▶ _Difference listings_:
========================================
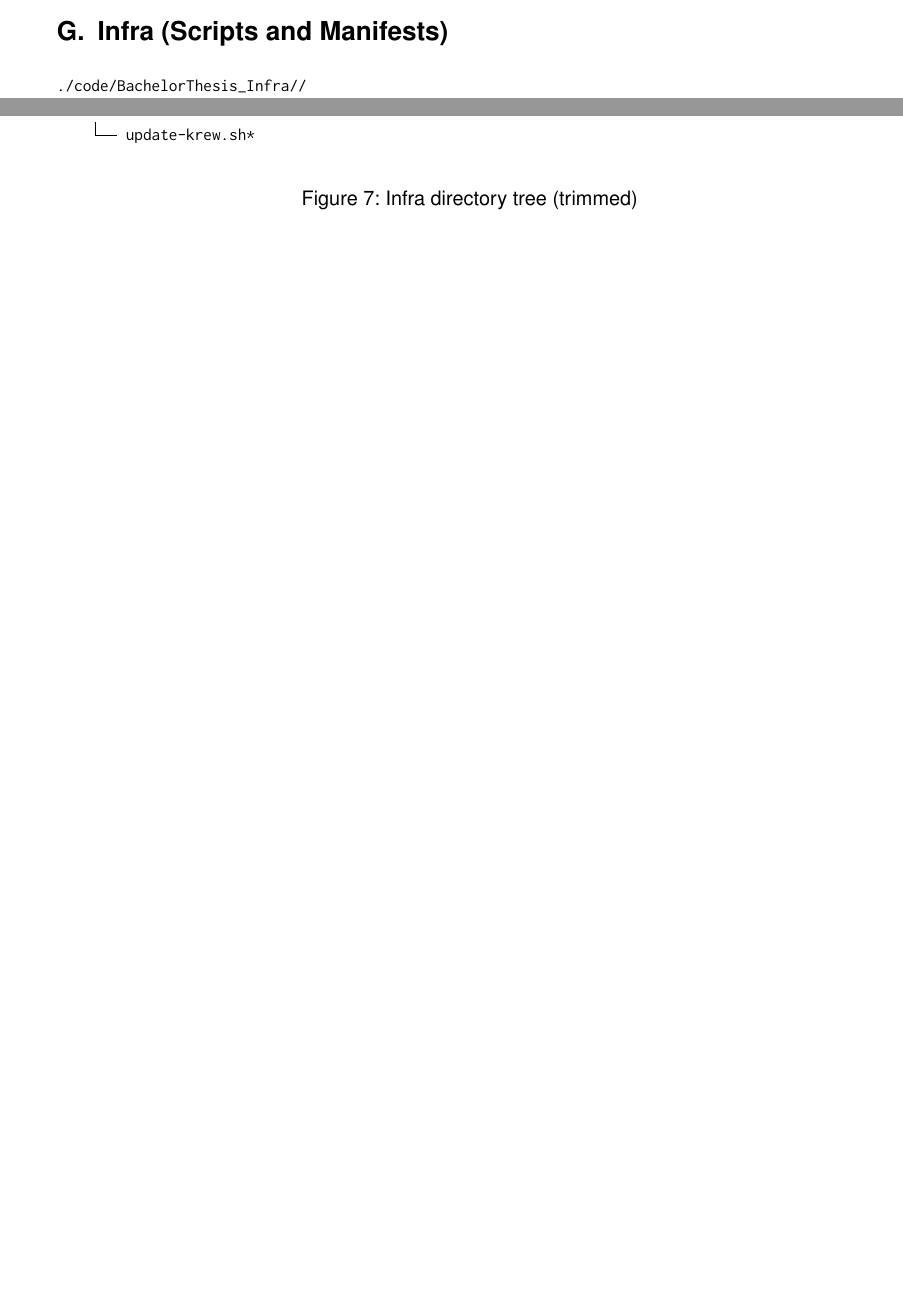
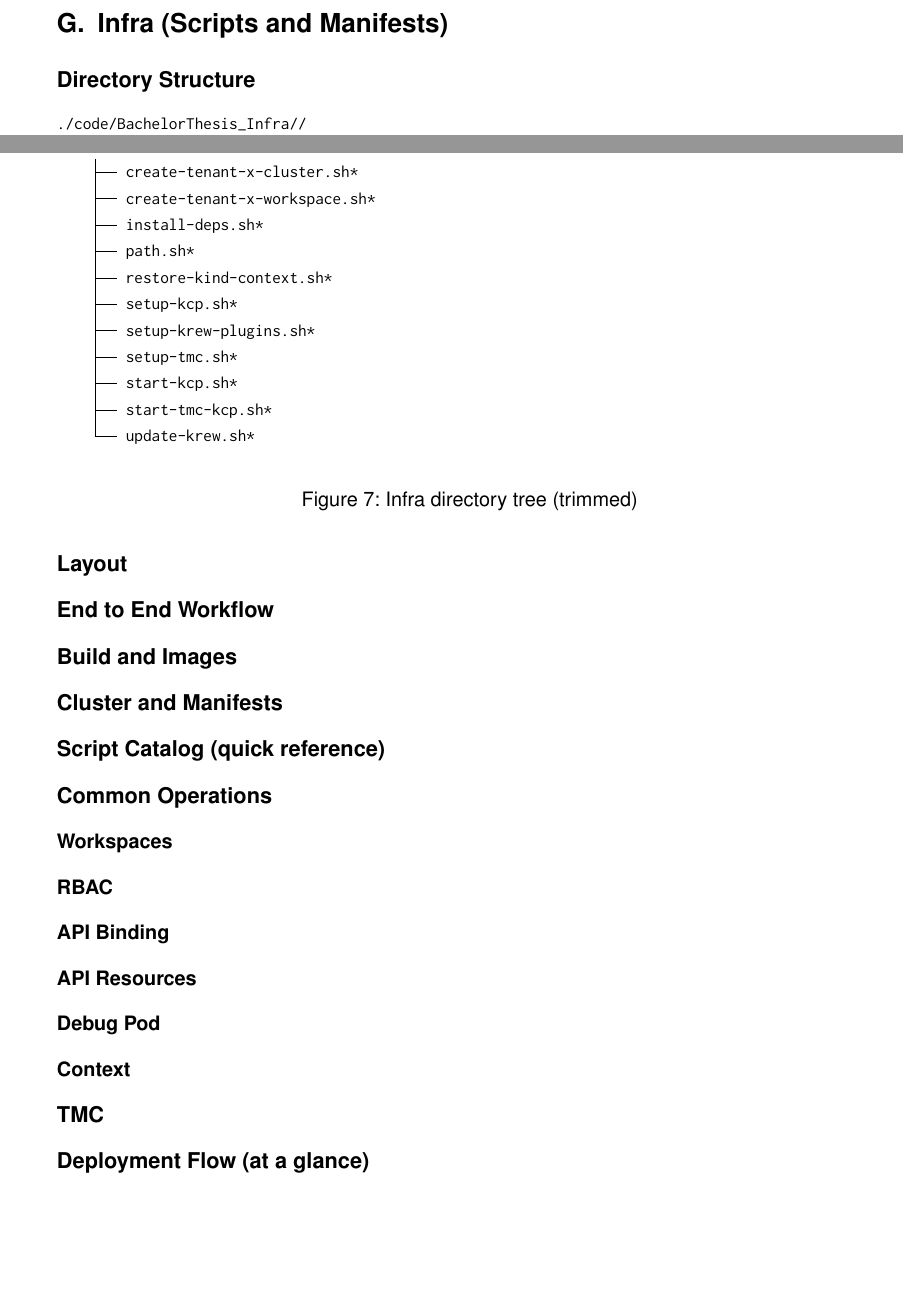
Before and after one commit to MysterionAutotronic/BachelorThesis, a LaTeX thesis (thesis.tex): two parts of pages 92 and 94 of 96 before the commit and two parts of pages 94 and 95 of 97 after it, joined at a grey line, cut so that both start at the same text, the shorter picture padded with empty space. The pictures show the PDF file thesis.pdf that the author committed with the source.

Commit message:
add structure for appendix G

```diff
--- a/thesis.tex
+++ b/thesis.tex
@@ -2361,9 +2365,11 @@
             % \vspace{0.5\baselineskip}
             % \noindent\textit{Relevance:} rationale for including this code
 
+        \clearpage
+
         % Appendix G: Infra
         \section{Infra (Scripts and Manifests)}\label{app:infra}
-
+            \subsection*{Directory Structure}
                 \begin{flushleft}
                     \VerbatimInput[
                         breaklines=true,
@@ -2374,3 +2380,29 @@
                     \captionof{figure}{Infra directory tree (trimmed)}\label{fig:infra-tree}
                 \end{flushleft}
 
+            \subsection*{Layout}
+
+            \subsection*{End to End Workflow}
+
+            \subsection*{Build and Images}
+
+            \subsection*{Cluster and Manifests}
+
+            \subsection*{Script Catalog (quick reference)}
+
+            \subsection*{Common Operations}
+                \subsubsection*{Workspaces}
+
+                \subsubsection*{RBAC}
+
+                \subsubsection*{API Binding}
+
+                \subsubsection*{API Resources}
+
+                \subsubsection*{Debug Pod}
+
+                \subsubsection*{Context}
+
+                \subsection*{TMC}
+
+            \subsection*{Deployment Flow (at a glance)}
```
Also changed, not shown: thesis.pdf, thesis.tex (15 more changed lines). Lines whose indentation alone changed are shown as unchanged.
========================================
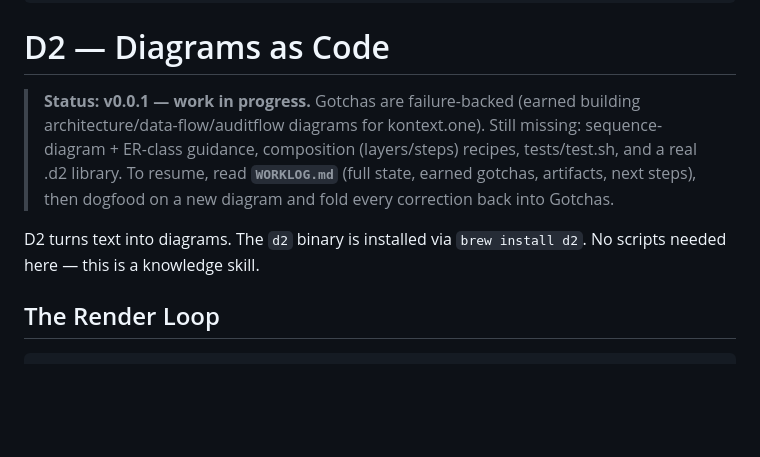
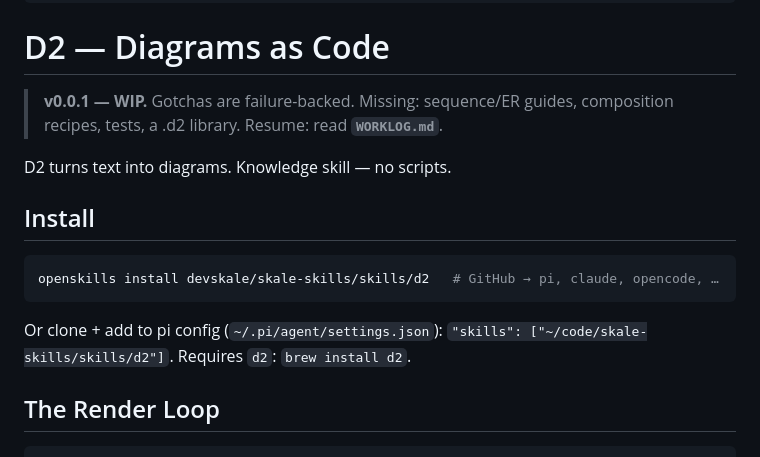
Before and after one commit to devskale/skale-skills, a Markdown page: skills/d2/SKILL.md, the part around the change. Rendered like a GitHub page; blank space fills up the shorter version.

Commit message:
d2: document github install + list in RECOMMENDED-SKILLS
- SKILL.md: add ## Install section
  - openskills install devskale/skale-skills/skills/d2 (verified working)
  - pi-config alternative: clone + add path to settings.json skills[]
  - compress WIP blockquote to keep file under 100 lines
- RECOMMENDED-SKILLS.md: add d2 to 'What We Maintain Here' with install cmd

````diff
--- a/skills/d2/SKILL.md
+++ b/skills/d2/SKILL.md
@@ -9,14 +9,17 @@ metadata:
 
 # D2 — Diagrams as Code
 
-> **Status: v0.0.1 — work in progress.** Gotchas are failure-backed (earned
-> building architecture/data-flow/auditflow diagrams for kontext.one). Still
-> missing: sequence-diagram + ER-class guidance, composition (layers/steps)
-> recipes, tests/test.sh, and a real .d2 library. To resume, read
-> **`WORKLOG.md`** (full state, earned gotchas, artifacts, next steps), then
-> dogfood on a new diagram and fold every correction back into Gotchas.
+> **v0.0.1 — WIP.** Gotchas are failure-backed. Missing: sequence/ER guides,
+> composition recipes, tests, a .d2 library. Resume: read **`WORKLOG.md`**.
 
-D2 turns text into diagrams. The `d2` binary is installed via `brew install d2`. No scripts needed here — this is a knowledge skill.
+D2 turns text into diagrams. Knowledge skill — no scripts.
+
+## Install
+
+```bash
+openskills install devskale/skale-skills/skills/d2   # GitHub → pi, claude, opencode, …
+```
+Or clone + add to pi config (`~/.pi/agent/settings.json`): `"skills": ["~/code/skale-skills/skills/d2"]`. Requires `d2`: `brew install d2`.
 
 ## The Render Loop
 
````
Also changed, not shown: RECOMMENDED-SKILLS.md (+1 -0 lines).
========================================
▶ _Assignment_: Count up every line above that has the word "subsubsection" in it; answer with the number alone.

▶ _Answer to this exercise_: 6